Some see the beginning of the end for huge compensation for financial titans. Others say the limits are too weak to bring real change.
But if either company takes part in the federal government's $700 billion rescue plan for financial firms, Mr. Blankfein and Mr. Diamon may have to be content with $500,000 a year, or their company will have to pay higher taxes.
While it's not likely this will cause either man to skimp on meals, the proposed mandate shows the depth of animosity toward highly paid executives on Wall Street. Some compensation consultants wonder, in fact, if the clampdown may be the leading edge of a shift away from the enormous pay packages of the past decade.
"Executive pay rates and Wall Street in particular have reached extraordinary heights," says John Challenger of Challenger Gray & Christmas, a Chicago-based executive outplacement firm. "We may be at the point where the pendulum is beginning to shift."
No doubt about it, financial executives have made a bundle – sometimes pocketing multimillion-dollar packages while their companies were taking losses that had been run up on their watch.

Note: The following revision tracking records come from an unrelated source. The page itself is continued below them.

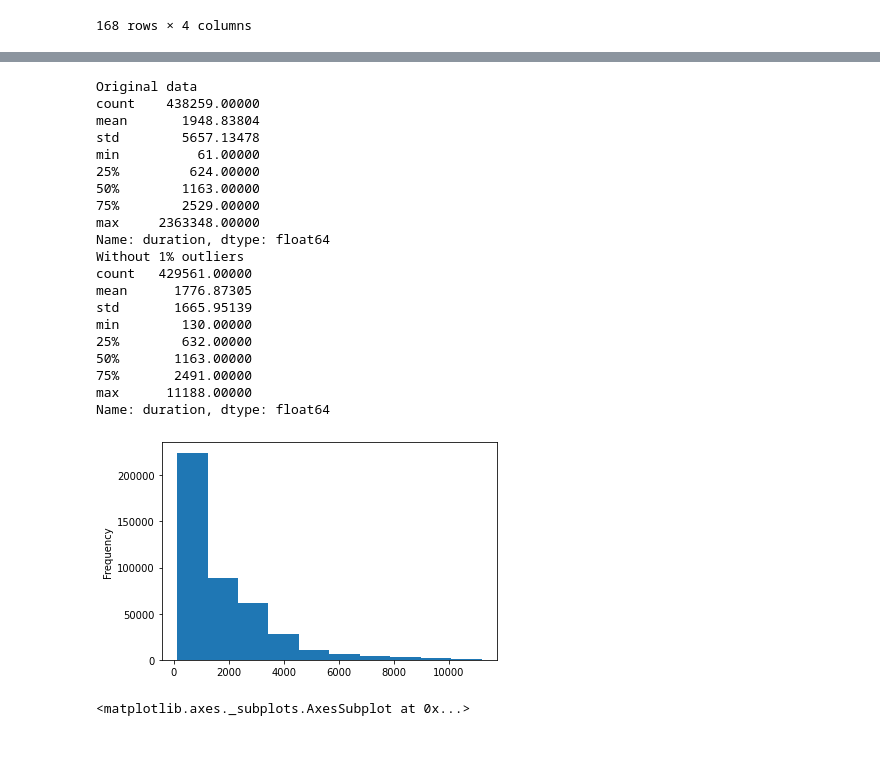
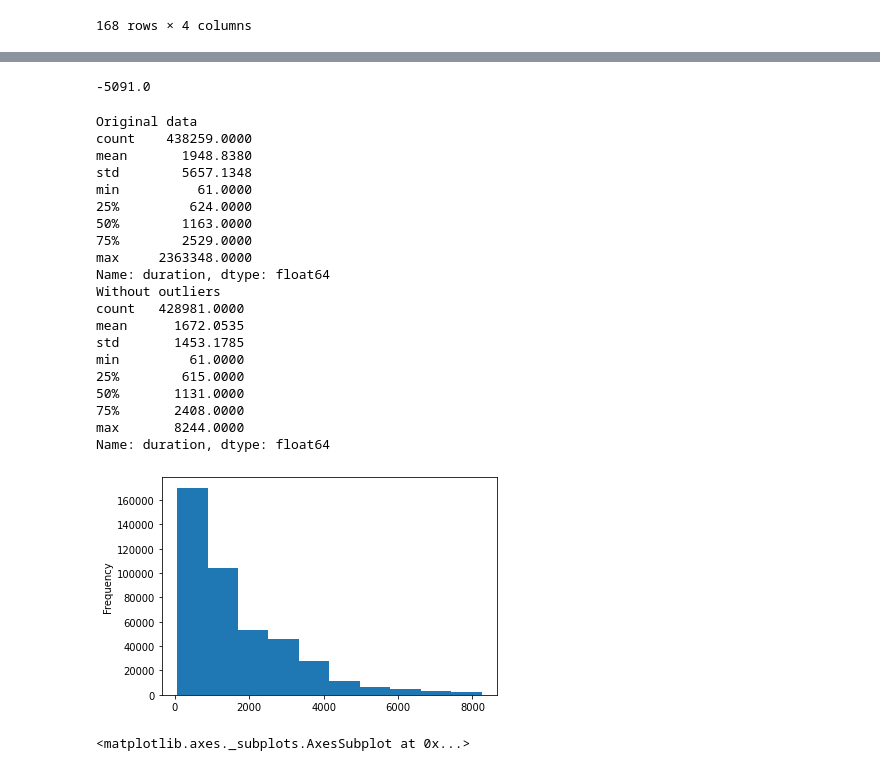
Before and after one commit to EllFox/Python_Bikes_in_Edinburgh_Analysis, a Jupyter notebook: Python_projekt.ipynb, the cells around one changed output, grey strips where cells are left out. Cells and saved outputs as stored; diff of their text form; code cells hidden in the pictures.

```diff
--- a/Python_projekt.ipynb
+++ b/Python_projekt.ipynb
@@ -60,14 +84,8 @@ from math import acos, cos, sin, sqrt
 # %%
 conn_string = "mysql+pymysql://data-student:u9AB6hWGsNkNcRDm@data.engeto.com/data_academy_02_2022"
 engeto_data_conn = sqlalchemy.create_engine(conn_string)
+
+query_bikes = "https://drive.google.com/file/d/1r-bF5DHghpXzV79g3IDPnEf4wBk7sSbS/view?usp=sharing"
+query_weather = "https://drive.google.com/file/d/19fp5dNLW2vH_0hFY24pHqU953ZwiV-2x/view?usp=sharing"
 # %% [markdown]
 **Export dat z DB a uložení tabulek do Pandas dataframů**
-# %%
-query_bikes = """
-  SELECT
-    *
-  FROM
-    edinburgh_bikes
-              """
-
-df_bikes = pd.read_sql(query_bikes, engeto_data_conn)
@@ -82,0 +92,4 @@ df_weather = pd.read_sql(query_weather, engeto_data_conn)
+# %%
+PathBikes = 'https://drive.google.com/uc?export=download&id='+query_bikes.split('/')[-2]
+
+df_bikes = pd.read_csv(PathBikes,float_precision='high')
@@ -387,35 +687,46 @@ Boxplot očištěných hodnot
+# %%
+Q1 = df_bikes['duration'].quantile(.25)
+Q3 = df_bikes['duration'].quantile(.75)
+IQR = (Q3 - Q1) * 1.5
+StrongOutlier = (Q3 - Q1) * 3
+DownOutliers = Q1 - StrongOutlier
+UpOutliers = Q3 + StrongOutlier
+print(DownOutliers)
+# %% [output]
+-5091.0
 # %%
 df_bikes['duration'].astype('float64')
-OutliersOut = df_bikes['duration'][df_bikes['duration'].between(df_bikes['duration'].quantile(.01),df_bikes['duration'].quantile(.99))]
+OutliersOut = df_bikes[df_bikes['duration'] <= UpOutliers]
+OutliersOut.head()
 print("Original data")
 print(df_bikes['duration'].describe())
-print("Without 1% outliers")
-print(OutliersOut.describe())
-OutliersOut.plot.hist()
+print("Without outliers")
+print(OutliersOut['duration'].describe())
+OutliersOut['duration'].plot.hist()
 LowOutliers = df_bikes[df_bikes['duration'].between(df_bikes['duration'].quantile(.00),df_bikes['duration'].quantile(.01))]
 HighOutliers = df_bikes[df_bikes['duration'].between(df_bikes['duration'].quantile(.99),df_bikes['duration'].quantile(1))]
 # %% [output]
 Original data
-count    438259.00000
-mean       1948.83804
-std        5657.13478
-min          61.00000
-25%         624.00000
-50%        1163.00000
-75%        2529.00000
-max     2363348.00000
+count    438259.0000
+mean       1948.8380
+std        5657.1348
+min          61.0000
+25%         624.0000
+50%        1163.0000
+75%        2529.0000
+max     2363348.0000
 Name: duration, dtype: float64
-Without 1% outliers
-count   429561.00000
-mean      1776.87305
-std       1665.95139
-min        130.00000
-25%        632.00000
-50%       1163.00000
-75%       2491.00000
-max      11188.00000
+Without outliers
+count   428981.0000
+mean      1672.0535
+std       1453.1785
+min         61.0000
+25%        615.0000
+50%       1131.0000
+75%       2408.0000
+max       8244.0000
 Name: duration, dtype: float64
-[figure, old version]
+[figure, new version]
 # %%
 OutliersOut.plot.box()
 # %% [output]
```
Also changed, not shown: parts of 44 cells of this notebook.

Among them: Charles Prince, former head of Citigroup, ended up with "accumulated benefits" of $29 million; Stanley O'Neal, who ran Merrill Lynch & Co., got $161 million in accumulated benefits, and Martin Sullivan of AIG received a severance package of $47 million.
Page 1 of 4